##### EXTRACTED RECORDS #####

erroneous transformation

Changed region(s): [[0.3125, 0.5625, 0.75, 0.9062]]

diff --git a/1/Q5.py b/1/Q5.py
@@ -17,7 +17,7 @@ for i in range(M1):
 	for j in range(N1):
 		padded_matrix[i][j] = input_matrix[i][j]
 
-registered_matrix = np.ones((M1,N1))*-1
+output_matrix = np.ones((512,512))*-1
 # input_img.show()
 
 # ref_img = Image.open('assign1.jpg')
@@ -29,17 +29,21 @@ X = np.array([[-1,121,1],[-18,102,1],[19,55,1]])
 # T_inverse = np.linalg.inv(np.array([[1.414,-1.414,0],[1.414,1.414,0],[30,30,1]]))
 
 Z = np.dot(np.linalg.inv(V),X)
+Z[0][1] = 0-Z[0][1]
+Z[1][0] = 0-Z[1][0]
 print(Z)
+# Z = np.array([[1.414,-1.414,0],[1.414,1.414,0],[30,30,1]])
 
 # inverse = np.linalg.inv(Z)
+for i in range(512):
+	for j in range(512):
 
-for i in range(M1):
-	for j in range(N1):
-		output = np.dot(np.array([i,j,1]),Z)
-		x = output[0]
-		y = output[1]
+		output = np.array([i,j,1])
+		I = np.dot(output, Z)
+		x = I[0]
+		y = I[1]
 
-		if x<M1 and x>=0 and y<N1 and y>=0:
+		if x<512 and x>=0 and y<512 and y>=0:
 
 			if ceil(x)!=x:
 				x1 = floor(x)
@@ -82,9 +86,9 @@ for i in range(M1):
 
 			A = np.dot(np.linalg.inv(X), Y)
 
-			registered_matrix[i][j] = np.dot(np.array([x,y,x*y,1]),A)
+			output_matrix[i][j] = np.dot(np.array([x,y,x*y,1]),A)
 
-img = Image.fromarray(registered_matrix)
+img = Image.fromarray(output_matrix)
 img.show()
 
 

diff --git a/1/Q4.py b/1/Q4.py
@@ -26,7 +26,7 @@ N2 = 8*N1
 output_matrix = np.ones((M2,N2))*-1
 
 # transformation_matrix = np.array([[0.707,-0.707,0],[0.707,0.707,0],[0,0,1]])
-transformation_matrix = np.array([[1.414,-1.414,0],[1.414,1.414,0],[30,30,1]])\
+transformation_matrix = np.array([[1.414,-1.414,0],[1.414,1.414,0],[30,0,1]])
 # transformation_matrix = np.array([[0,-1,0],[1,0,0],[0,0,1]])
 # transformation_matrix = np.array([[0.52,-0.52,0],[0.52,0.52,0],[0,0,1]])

#####
##### EXTRACTED RECORDS #####

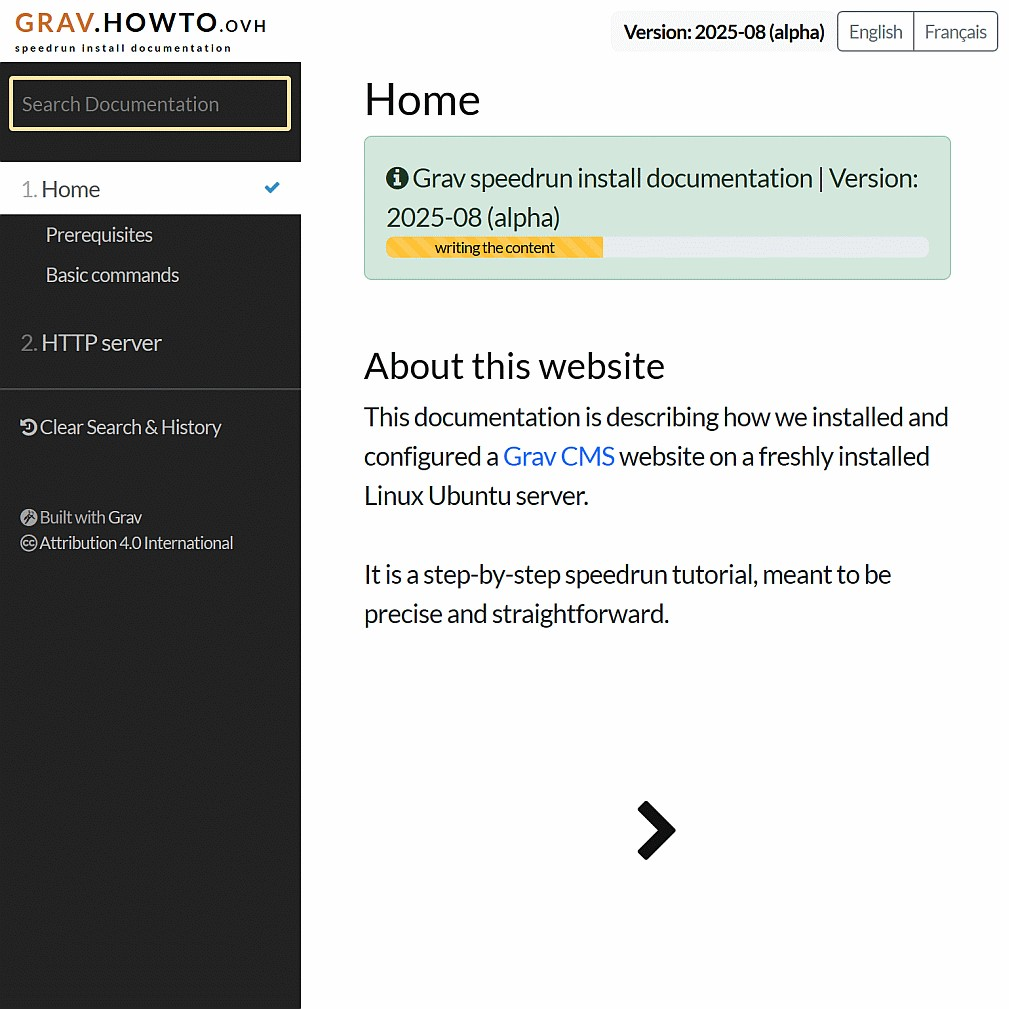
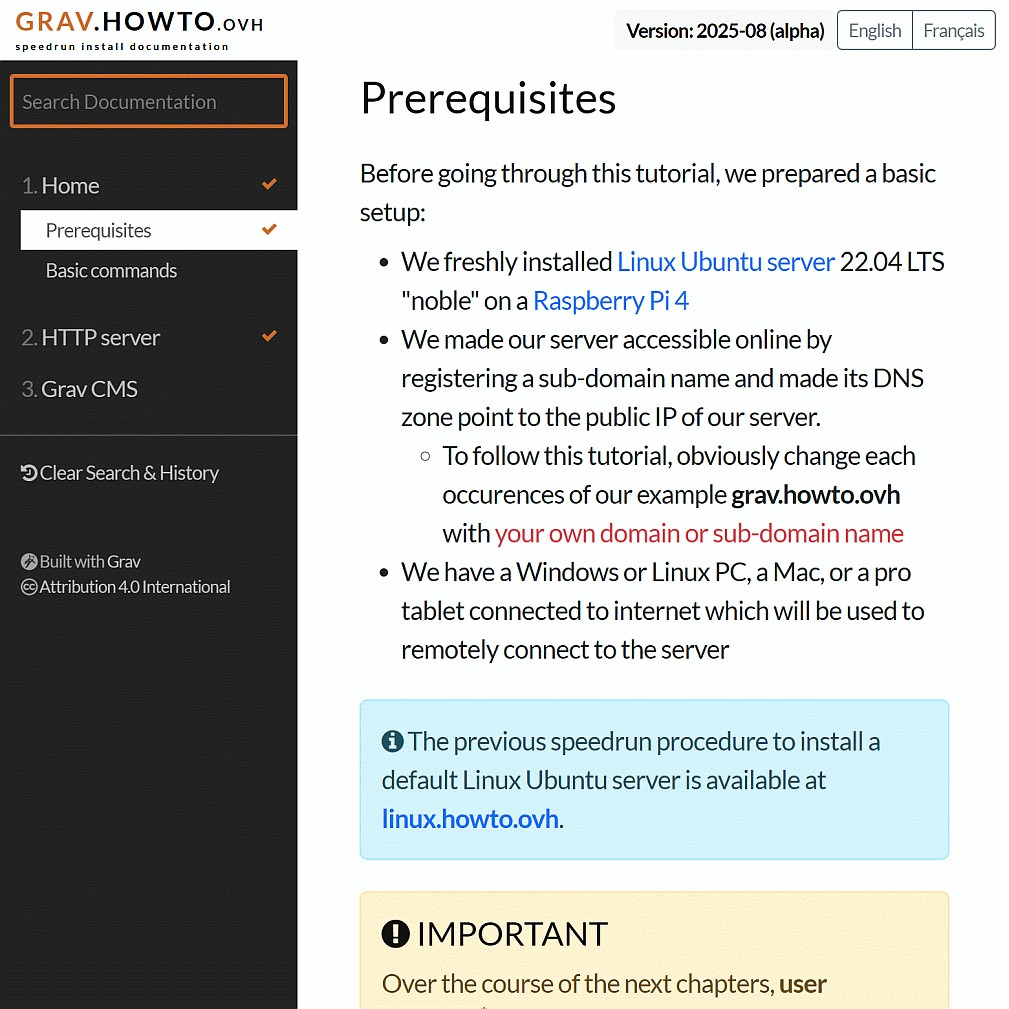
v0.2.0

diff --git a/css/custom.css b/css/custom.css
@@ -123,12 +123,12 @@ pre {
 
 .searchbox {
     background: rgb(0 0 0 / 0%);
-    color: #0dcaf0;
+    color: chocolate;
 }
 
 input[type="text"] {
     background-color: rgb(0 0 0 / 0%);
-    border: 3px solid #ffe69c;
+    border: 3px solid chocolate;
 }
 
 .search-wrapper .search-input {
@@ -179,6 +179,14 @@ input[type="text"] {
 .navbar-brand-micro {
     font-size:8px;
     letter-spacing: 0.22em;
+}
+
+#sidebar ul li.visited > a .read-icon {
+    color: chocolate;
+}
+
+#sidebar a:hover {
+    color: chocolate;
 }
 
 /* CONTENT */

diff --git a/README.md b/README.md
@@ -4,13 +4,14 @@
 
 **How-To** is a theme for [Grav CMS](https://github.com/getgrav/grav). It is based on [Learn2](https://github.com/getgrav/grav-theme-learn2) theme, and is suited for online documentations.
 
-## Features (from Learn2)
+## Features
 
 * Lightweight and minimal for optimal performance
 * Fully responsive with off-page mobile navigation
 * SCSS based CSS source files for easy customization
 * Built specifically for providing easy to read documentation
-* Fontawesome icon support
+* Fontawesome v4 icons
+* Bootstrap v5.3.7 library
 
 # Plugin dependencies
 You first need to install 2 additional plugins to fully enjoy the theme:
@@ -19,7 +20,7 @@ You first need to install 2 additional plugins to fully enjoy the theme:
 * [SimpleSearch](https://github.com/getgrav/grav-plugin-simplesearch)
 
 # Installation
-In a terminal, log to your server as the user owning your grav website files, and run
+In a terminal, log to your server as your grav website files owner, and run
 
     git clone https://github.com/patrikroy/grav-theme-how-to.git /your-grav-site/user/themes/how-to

#####
##### EXTRACTED RECORDS #####

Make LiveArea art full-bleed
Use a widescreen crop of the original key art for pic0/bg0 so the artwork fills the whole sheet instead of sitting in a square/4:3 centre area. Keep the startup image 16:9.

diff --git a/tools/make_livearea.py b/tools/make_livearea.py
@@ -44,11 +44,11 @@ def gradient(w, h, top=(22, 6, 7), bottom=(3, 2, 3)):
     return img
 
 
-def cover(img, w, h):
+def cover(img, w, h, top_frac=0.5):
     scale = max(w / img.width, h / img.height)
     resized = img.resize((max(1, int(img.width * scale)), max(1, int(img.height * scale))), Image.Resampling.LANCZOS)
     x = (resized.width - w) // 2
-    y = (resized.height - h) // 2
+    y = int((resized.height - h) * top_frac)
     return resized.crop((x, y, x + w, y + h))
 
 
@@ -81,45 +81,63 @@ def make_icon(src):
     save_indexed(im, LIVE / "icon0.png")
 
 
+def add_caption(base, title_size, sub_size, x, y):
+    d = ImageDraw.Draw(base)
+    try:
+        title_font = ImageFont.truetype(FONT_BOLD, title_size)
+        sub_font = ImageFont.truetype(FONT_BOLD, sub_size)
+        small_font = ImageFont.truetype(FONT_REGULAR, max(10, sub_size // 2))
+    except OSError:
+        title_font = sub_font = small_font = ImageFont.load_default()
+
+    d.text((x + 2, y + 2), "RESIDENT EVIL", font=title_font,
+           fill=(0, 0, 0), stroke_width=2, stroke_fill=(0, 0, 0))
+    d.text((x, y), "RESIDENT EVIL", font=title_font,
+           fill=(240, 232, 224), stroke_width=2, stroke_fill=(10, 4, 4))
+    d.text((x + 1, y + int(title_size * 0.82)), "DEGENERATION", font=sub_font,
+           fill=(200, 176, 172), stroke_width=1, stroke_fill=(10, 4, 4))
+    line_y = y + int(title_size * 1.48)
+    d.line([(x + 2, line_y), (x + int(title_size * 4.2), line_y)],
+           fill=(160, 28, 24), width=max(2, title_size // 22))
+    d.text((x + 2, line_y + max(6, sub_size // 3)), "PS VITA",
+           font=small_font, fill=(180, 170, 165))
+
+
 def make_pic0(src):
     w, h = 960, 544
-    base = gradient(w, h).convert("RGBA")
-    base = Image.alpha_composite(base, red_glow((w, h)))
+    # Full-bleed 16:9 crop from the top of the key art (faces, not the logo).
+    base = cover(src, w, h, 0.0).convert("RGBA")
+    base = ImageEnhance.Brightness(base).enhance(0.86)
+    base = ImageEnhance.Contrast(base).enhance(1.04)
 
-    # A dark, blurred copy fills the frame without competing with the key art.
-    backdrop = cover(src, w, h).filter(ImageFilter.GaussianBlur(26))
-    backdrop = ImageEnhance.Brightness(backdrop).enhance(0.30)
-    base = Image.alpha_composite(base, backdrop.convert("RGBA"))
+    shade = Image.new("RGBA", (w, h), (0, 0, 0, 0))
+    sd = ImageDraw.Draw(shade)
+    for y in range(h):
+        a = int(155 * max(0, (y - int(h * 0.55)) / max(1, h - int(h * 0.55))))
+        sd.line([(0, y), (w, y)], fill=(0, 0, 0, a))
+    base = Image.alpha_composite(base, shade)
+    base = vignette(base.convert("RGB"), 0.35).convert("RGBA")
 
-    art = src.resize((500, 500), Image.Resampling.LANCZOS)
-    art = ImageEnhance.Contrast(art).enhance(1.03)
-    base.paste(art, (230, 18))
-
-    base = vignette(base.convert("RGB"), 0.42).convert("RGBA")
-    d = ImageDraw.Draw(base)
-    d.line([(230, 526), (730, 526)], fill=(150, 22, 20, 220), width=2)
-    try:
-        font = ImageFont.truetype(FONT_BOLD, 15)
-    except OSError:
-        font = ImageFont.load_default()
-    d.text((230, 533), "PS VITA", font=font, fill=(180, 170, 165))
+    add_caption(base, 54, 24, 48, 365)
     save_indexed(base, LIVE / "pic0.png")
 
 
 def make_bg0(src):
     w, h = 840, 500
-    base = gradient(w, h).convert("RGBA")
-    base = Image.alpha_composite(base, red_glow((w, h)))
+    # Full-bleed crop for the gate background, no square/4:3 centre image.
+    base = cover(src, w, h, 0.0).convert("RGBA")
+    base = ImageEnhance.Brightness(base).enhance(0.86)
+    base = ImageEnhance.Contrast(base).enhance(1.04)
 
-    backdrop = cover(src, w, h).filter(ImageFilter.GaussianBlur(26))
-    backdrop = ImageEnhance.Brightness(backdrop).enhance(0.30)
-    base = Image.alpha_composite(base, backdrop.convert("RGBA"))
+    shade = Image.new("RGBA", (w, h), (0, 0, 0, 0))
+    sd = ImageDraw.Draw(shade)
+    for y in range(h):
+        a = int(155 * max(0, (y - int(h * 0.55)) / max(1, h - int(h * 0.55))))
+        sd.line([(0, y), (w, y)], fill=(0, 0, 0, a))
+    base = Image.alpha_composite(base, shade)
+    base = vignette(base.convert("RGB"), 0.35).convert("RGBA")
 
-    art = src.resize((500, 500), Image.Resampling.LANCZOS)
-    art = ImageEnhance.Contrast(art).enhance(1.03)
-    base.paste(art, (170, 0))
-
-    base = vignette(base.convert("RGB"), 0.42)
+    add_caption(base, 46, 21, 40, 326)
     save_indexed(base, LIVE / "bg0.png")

#####

* **YOUR TASK**:
Scan the listing and report each line where the word "resized" shows up.

* **RESPONSE**:
     resized = img.resize((max(1, int(img.width * scale)), max(1, int(img.height * scale))), Image.Resampling.LANCZOS)
     x = (resized.width - w) // 2
-    y = (resized.height - h) // 2
+    y = int((resized.height - h) * top_frac)
     return resized.crop((x, y, x + w, y + h))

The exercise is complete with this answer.